(Detected change data)
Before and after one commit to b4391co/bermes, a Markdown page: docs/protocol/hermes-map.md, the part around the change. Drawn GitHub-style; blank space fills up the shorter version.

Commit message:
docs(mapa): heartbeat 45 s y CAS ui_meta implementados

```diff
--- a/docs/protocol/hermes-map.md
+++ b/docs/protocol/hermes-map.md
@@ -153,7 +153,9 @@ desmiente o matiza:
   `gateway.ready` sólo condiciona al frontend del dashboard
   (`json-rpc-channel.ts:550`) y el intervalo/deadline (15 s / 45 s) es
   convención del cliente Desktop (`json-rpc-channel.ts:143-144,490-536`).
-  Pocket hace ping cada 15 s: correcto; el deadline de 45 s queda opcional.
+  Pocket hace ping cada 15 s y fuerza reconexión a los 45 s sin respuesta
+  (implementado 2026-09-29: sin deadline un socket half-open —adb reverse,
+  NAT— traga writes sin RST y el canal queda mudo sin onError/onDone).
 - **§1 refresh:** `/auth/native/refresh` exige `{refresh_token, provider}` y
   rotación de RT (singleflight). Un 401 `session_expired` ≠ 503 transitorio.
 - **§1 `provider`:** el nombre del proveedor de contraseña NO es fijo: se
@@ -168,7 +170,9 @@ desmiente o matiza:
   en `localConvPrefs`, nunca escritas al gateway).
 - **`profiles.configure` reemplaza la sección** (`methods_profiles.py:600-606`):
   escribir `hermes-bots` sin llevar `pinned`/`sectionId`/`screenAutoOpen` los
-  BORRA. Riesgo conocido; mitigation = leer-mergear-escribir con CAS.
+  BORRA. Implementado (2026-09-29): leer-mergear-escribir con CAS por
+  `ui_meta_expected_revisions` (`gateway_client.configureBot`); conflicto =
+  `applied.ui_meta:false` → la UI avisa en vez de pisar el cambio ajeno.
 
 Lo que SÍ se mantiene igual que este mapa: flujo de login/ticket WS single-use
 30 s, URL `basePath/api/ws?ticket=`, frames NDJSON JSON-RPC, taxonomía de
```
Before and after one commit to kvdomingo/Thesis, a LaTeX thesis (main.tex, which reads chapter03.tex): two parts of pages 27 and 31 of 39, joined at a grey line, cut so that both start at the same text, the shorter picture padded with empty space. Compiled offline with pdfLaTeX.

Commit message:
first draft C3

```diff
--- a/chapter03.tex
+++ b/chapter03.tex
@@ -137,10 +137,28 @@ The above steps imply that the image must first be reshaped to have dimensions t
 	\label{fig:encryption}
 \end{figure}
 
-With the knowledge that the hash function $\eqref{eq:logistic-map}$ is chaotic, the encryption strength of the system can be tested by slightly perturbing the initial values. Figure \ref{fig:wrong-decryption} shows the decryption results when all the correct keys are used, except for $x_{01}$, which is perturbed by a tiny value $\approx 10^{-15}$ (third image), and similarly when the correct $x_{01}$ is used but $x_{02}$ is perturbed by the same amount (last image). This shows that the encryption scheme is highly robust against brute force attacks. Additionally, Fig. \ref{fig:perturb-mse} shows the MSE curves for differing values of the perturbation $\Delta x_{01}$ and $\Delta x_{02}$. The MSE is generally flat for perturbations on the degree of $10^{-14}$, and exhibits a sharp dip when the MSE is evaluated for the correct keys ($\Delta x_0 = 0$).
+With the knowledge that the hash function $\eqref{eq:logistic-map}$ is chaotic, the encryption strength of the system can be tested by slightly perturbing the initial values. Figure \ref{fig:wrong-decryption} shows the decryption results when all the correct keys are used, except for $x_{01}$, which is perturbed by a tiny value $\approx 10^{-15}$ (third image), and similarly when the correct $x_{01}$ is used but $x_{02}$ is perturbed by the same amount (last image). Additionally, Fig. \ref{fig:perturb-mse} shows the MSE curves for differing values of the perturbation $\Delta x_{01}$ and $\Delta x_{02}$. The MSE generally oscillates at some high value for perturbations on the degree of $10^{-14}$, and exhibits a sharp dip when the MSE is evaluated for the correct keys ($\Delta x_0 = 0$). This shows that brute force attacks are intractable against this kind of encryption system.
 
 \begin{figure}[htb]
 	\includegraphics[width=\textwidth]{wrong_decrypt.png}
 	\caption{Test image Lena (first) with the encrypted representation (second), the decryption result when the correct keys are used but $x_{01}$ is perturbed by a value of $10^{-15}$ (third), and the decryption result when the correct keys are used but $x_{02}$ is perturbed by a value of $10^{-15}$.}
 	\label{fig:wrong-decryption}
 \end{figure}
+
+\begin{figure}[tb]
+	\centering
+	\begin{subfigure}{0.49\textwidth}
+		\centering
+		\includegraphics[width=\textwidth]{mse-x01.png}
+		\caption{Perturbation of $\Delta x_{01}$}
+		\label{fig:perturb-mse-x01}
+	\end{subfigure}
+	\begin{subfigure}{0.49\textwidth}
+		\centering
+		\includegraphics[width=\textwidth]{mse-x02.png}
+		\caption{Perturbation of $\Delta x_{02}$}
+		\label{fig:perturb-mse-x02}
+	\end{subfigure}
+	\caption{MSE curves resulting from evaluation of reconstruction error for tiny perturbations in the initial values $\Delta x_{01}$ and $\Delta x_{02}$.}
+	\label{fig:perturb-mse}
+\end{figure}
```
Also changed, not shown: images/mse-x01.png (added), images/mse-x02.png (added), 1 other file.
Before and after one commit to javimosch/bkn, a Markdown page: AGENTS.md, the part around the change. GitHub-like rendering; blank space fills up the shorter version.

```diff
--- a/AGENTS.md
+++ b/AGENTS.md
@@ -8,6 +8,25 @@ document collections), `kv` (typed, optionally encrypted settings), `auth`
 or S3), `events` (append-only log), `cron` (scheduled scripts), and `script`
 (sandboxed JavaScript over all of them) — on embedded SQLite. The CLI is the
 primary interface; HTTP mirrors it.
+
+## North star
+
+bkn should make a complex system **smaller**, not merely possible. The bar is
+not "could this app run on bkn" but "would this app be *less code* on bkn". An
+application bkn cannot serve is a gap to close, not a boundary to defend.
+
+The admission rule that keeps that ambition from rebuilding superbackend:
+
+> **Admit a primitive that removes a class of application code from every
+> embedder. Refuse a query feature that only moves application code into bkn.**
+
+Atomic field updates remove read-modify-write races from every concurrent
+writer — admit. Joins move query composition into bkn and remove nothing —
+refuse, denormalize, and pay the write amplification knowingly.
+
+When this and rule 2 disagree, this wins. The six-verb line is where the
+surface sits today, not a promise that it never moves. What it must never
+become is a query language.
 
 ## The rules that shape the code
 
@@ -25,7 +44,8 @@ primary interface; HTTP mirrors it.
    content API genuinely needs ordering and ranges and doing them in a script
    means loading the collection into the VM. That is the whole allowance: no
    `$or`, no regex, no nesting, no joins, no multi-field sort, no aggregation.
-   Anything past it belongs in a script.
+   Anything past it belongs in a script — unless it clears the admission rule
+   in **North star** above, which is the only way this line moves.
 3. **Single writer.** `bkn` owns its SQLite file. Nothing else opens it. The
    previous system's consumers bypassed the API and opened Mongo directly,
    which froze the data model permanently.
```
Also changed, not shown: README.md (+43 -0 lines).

[ACTIVITY]
Give the entries again exactly, every one.

[ANSWER SECTION]
Before and after one commit to b4391co/bermes, a Markdown page: docs/protocol/hermes-map.md, the part around the change. Drawn GitHub-style; blank space fills up the shorter version.

Commit message:
docs(mapa): heartbeat 45 s y CAS ui_meta implementados

```diff
--- a/docs/protocol/hermes-map.md
+++ b/docs/protocol/hermes-map.md
@@ -153,7 +153,9 @@ desmiente o matiza:
   `gateway.ready` sólo condiciona al frontend del dashboard
   (`json-rpc-channel.ts:550`) y el intervalo/deadline (15 s / 45 s) es
   convención del cliente Desktop (`json-rpc-channel.ts:143-144,490-536`).
-  Pocket hace ping cada 15 s: correcto; el deadline de 45 s queda opcional.
+  Pocket hace ping cada 15 s y fuerza reconexión a los 45 s sin respuesta
+  (implementado 2026-09-29: sin deadline un socket half-open —adb reverse,
+  NAT— traga writes sin RST y el canal queda mudo sin onError/onDone).
 - **§1 refresh:** `/auth/native/refresh` exige `{refresh_token, provider}` y
   rotación de RT (singleflight). Un 401 `session_expired` ≠ 503 transitorio.
 - **§1 `provider`:** el nombre del proveedor de contraseña NO es fijo: se
@@ -168,7 +170,9 @@ desmiente o matiza:
   en `localConvPrefs`, nunca escritas al gateway).
 - **`profiles.configure` reemplaza la sección** (`methods_profiles.py:600-606`):
   escribir `hermes-bots` sin llevar `pinned`/`sectionId`/`screenAutoOpen` los
-  BORRA. Riesgo conocido; mitigation = leer-mergear-escribir con CAS.
+  BORRA. Implementado (2026-09-29): leer-mergear-escribir con CAS por
+  `ui_meta_expected_revisions` (`gateway_client.configureBot`); conflicto =
+  `applied.ui_meta:false` → la UI avisa en vez de pisar el cambio ajeno.
 
 Lo que SÍ se mantiene igual que este mapa: flujo de login/ticket WS single-use
 30 s, URL `basePath/api/ws?ticket=`, frames NDJSON JSON-RPC, taxonomía de
```
Before and after one commit to kvdomingo/Thesis, a LaTeX thesis (main.tex, which reads chapter03.tex): two parts of pages 27 and 31 of 39, joined at a grey line, cut so that both start at the same text, the shorter picture padded with empty space. Compiled offline with pdfLaTeX.

Commit message:
first draft C3

```diff
--- a/chapter03.tex
+++ b/chapter03.tex
@@ -137,10 +137,28 @@ The above steps imply that the image must first be reshaped to have dimensions t
 	\label{fig:encryption}
 \end{figure}
 
-With the knowledge that the hash function $\eqref{eq:logistic-map}$ is chaotic, the encryption strength of the system can be tested by slightly perturbing the initial values. Figure \ref{fig:wrong-decryption} shows the decryption results when all the correct keys are used, except for $x_{01}$, which is perturbed by a tiny value $\approx 10^{-15}$ (third image), and similarly when the correct $x_{01}$ is used but $x_{02}$ is perturbed by the same amount (last image). This shows that the encryption scheme is highly robust against brute force attacks. Additionally, Fig. \ref{fig:perturb-mse} shows the MSE curves for differing values of the perturbation $\Delta x_{01}$ and $\Delta x_{02}$. The MSE is generally flat for perturbations on the degree of $10^{-14}$, and exhibits a sharp dip when the MSE is evaluated for the correct keys ($\Delta x_0 = 0$).
+With the knowledge that the hash function $\eqref{eq:logistic-map}$ is chaotic, the encryption strength of the system can be tested by slightly perturbing the initial values. Figure \ref{fig:wrong-decryption} shows the decryption results when all the correct keys are used, except for $x_{01}$, which is perturbed by a tiny value $\approx 10^{-15}$ (third image), and similarly when the correct $x_{01}$ is used but $x_{02}$ is perturbed by the same amount (last image). Additionally, Fig. \ref{fig:perturb-mse} shows the MSE curves for differing values of the perturbation $\Delta x_{01}$ and $\Delta x_{02}$. The MSE generally oscillates at some high value for perturbations on the degree of $10^{-14}$, and exhibits a sharp dip when the MSE is evaluated for the correct keys ($\Delta x_0 = 0$). This shows that brute force attacks are intractable against this kind of encryption system.
 
 \begin{figure}[htb]
 	\includegraphics[width=\textwidth]{wrong_decrypt.png}
 	\caption{Test image Lena (first) with the encrypted representation (second), the decryption result when the correct keys are used but $x_{01}$ is perturbed by a value of $10^{-15}$ (third), and the decryption result when the correct keys are used but $x_{02}$ is perturbed by a value of $10^{-15}$.}
 	\label{fig:wrong-decryption}
 \end{figure}
+
+\begin{figure}[tb]
+	\centering
+	\begin{subfigure}{0.49\textwidth}
+		\centering
+		\includegraphics[width=\textwidth]{mse-x01.png}
+		\caption{Perturbation of $\Delta x_{01}$}
+		\label{fig:perturb-mse-x01}
+	\end{subfigure}
+	\begin{subfigure}{0.49\textwidth}
+		\centering
+		\includegraphics[width=\textwidth]{mse-x02.png}
+		\caption{Perturbation of $\Delta x_{02}$}
+		\label{fig:perturb-mse-x02}
+	\end{subfigure}
+	\caption{MSE curves resulting from evaluation of reconstruction error for tiny perturbations in the initial values $\Delta x_{01}$ and $\Delta x_{02}$.}
+	\label{fig:perturb-mse}
+\end{figure}
```
Also changed, not shown: images/mse-x01.png (added), images/mse-x02.png (added), 1 other file.
Before and after one commit to javimosch/bkn, a Markdown page: AGENTS.md, the part around the change. GitHub-like rendering; blank space fills up the shorter version.

```diff
--- a/AGENTS.md
+++ b/AGENTS.md
@@ -8,6 +8,25 @@ document collections), `kv` (typed, optionally encrypted settings), `auth`
 or S3), `events` (append-only log), `cron` (scheduled scripts), and `script`
 (sandboxed JavaScript over all of them) — on embedded SQLite. The CLI is the
 primary interface; HTTP mirrors it.
+
+## North star
+
+bkn should make a complex system **smaller**, not merely possible. The bar is
+not "could this app run on bkn" but "would this app be *less code* on bkn". An
+application bkn cannot serve is a gap to close, not a boundary to defend.
+
+The admission rule that keeps that ambition from rebuilding superbackend:
+
+> **Admit a primitive that removes a class of application code from every
+> embedder. Refuse a query feature that only moves application code into bkn.**
+
+Atomic field updates remove read-modify-write races from every concurrent
+writer — admit. Joins move query composition into bkn and remove nothing —
+refuse, denormalize, and pay the write amplification knowingly.
+
+When this and rule 2 disagree, this wins. The six-verb line is where the
+surface sits today, not a promise that it never moves. What it must never
+become is a query language.
 
 ## The rules that shape the code
 
@@ -25,7 +44,8 @@ primary interface; HTTP mirrors it.
    content API genuinely needs ordering and ranges and doing them in a script
    means loading the collection into the VM. That is the whole allowance: no
    `$or`, no regex, no nesting, no joins, no multi-field sort, no aggregation.
-   Anything past it belongs in a script.
+   Anything past it belongs in a script — unless it clears the admission rule
+   in **North star** above, which is the only way this line moves.
 3. **Single writer.** `bkn` owns its SQLite file. Nothing else opens it. The
    previous system's consumers bypassed the API and opened Mongo directly,
    which froze the data model permanently.
```
Also changed, not shown: README.md (+43 -0 lines).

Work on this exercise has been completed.